Now, continuing with Judges 6:33 and onward, we find that the Midianites, along with the other eastern countries, banded together “joining forces and crossed over the Jordan and camped in the Valley of Jezreel.” This valley was one of the most fertile spots for growing crops. The takeover by the eastern countries would mean ruin for the livelihood of the Israelites.
Again, God used his chosen man, Gideon, who, filled with the Holy Spirit, would take action. In verses 34-35, Gideon blew a trumpet and summoned the tribes that were close by to follow him. However, before going to war, Gideon once again tested God.
Have you ever heard the term “putting out a fleece?” This phrase comes from Gideon, who said to God in verse 37, “Look, I will put a wool fleece on the threshing floor. If there is dew only on the fleece and the rest of the floor is dry, then I will know that you will save Israel by my hand as you said.” In the morning, it happened just as Gideon had asked.

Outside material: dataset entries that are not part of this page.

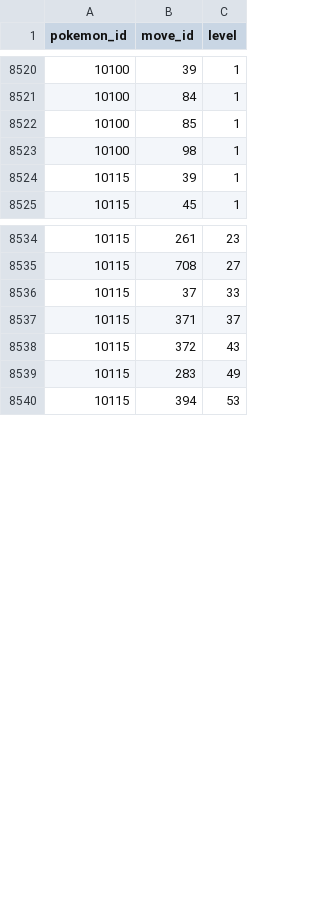
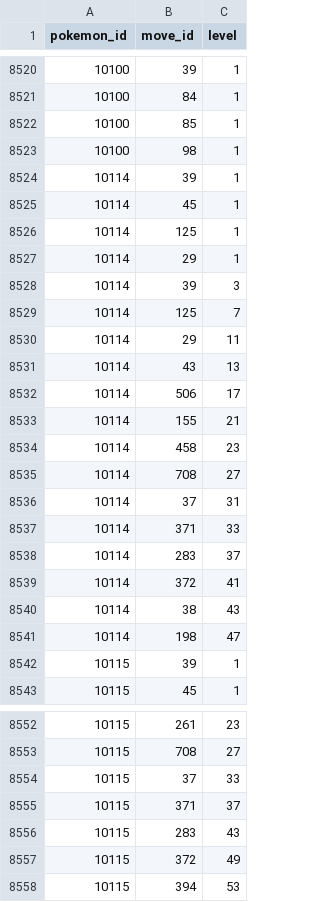
Before and after one commit to Jake-L/PokemonOceanBlue, a CSV file: src/rawdata/pokemonMoves.csv, drawn as a sheet; only a part is shown, gaps mark what is left out.

```diff
--- a/src/rawdata/pokemonMoves.csv
+++ b/src/rawdata/pokemonMoves.csv
@@ -8523,2 +8523,20 @@ pokemon_id,move_id,level
 10100,98,1
+10114,39,1
+10114,45,1
+10114,125,1
+10114,29,1
+10114,39,3
+10114,125,7
+10114,29,11
+10114,43,13
+10114,506,17
+10114,155,21
+10114,458,23
+10114,708,27
+10114,37,31
+10114,371,33
+10114,283,37
+10114,372,41
+10114,38,43
+10114,198,47
 10115,39,1
@@ -8537,4 +8555,4 @@ pokemon_id,move_id,level
 10115,371,37
-10115,372,43
-10115,283,49
+10115,283,43
+10115,372,49
 10115,394,53
```
Also changed, not shown: src/rawdata/pokemon.csv, 15 other files.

However, Gideon, asking God not to be angry with him, asked another test of God with the fleece. This time, Gideon asked that the fleece be dry while the surrounding floor would be wet with dew. Once again, God did as Gideon had asked.
Even today, we hear of people testing God’s direction by “putting out a fleece,” although an actual fleece is not usually a part of the test.
As we seek to follow God’s direction, we do question if it is from God from time to time. God does not always make his direction known to us by answering a test to help us understand his will, but sometimes he surely does.
As we move onto chapter 7, we see how the tables have turned, as God tests Gideon’s trust in him to defeat the Midianites.
Gideon had gathered an army of 32,000 men. However, God informed him that was too many. Basically, God said to Gideon, “How will the people know they were delivered by my hands? There are so many warriors, they will boast that they themselves accomplished the defeat.”
Through various forms of winnowing down the numbers, Gideon was finally left with only 300 men against the vast army of the Midianites camped in the valley. Gideon began to feel nervous. Could the Midianites really be defeated by such few men? So, God advised Gideon to sneak into the enemy camp at night to see what the enemy warriors were thinking.
As Gideon, along with his servant Purah, went down to the camp undercover of night, they heard one of the men telling about a dream he had.
“A round loaf of barley bread came tumbling into the Midian camp. It struck the tent with such force that the tent overturned and collapsed” (Judges 7:13b).
A friend of the one who had the dream interpreted it for him in the next verse: “This can be nothing other than the sword of Gideon, son of Joash, the Israelite. God has given the Midianites and the whole camp into his hands.”
Gideon, encouraged by what he heard, worshiped God and woke the men back at his camp.
In verses 17-24, we find the 300 men going down to the edge of the enemy camp at about 10 p.m. Gideon’s army blew their trumpets loudly, smashing their jars and holding their torches. Together, as one, they shouted, “For the Lord and for Gideon!”
They created such confusion that the Midian army ran about, even fighting with one another. God had used Gideon to win the battle with just 300 men, retrieving the fertile lands along the Jordan River for Israel.
Before ending today’s life of Gideon, there are just a few more items to consider.
In Chapter 8:22-23, the Israelites wanted to make Gideon their king. Gideon refused, as he stated, “The Lord will rule over you.”
Afterward, verse 28 records that, “During Gideon’s lifetime, the land enjoyed peace for 40 years.” Before Gideon died, “at a good old age,” he had 16 wives and fathered 70 sons.
Gideon’s story begins with a young man unsure of his God. It ends with his wholehearted trust in God and his own growth into a mighty man who brought peace to his people. Gideon had tested God, and God had shown Gideon his power. As Gideon’s trust and willingness to follow God grew, God tested Gideon’s faith when he reduced the Israelite army from 32,000 to 300 men.
This is God, ever with us, ever helping us if we but put our trust in him.